Estate planning is a vital component of every financial plan, regardless of the size of the estate. Unfortunately, it’s also an area that is commonly overlooked. This often results in wasted dollars and emotional hardship that could otherwise be minimized with proper advance planning and action.
Key Estate Planning Documents You Need
There are four estate planning documents you may need, regardless of your age, health, or wealth:
- Durable power of attorney
- Advanced medical directives
- Letter of instruction
Durable power of attorney
A durable power of attorney (DPOA) can help protect your property in the event you become physically unable or mentally incompetent to handle financial matters. If no one is ready to look after your financial affairs when you can’t, your property may be wasted, abused, or lost.
A DPOA allows you to authorize someone else to act on your behalf, so he or she can do things like pay everyday expenses, collect benefits, watch over your investments, and file taxes.
Advanced Medical Directives
Advanced medical directives let others know what medical treatment you would want, or allows someone to make medical decisions for you, in the event you can’t express your wishes yourself. If you don’t have an advanced medical directive, medical care providers must prolong your life using artificial means, if necessary. With today’s technology, physicians can sustain you for days and weeks (if not months or even years).
A will is often said to be the cornerstone of any estate plan. The main purpose of a will is to disburse property to heirs after your death. If you don’t leave a will, disbursements will be made according to state law, which might not be what you would want.
There are two other equally important aspects of a will:
- You can name the person (executor) who will manage and settle your estate. If you do not name someone, the court will appoint an administrator, who might not be someone you would choose.

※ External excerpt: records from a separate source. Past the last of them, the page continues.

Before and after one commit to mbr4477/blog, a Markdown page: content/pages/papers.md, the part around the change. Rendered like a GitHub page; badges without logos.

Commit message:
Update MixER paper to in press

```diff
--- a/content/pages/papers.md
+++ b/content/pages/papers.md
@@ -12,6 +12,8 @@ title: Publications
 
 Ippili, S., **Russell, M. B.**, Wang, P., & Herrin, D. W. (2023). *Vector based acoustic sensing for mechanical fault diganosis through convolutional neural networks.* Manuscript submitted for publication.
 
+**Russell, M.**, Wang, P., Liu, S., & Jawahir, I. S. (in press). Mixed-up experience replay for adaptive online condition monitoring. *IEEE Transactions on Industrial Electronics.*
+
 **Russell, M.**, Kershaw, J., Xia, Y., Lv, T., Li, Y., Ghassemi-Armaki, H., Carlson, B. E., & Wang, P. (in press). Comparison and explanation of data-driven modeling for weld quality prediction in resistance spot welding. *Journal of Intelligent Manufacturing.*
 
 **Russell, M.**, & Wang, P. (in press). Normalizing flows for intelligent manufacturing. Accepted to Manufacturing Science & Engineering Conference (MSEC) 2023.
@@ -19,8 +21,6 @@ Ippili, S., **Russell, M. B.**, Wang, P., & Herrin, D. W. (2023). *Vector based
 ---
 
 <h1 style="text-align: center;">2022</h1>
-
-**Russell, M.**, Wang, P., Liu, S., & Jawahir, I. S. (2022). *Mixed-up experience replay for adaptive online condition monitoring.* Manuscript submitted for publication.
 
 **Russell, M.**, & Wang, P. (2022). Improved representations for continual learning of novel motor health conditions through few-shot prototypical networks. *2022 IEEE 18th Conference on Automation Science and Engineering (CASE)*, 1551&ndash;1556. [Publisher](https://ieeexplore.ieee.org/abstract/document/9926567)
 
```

- You can name a legal guardian for minor children or dependents with special needs. If you don’t appoint a guardian, the state will appoint one for you.
Letter of Instruction
A letter of instruction (also called a testamentary letter or side letter) is an informal, non-legal document that generally accompanies your will and is used to express your personal thoughts and directions regarding what is in the will (or about other things, such as your burial wishes or where to locate other documents). This can be the most helpful document you leave for your family members and your executor. Unlike your will, a letter of instruction remains private. Therefore, it is an opportunity to say the things you would rather not make public. A letter of instruction is not a substitute for a will. Any directions you include in the letter are only suggestions and are not binding.
More Advanced Techniques
While every estate should have these basic estate planning documents, increased wealth, and the complexity that comes with it, requires more sophisticated estate planning strategies. These strategies may involve techniques such as: Disclaimer Trusts, Bypass Trusts, Marital Trusts, Charitable Remainder Annuity Trusts (CRAT), Grantor Retained Annuity Trusts (GRAT), Irrevocable Life insurance Trusts (IL IT), Personal Residence Trusts and more. Ownership of a small business also creates complexity that may require Buy/Sell agreements utilizing life insurance to protect the company and the other owners from an untimely death of one of the principals. Always consult with an attorney specializing in estate planning matters.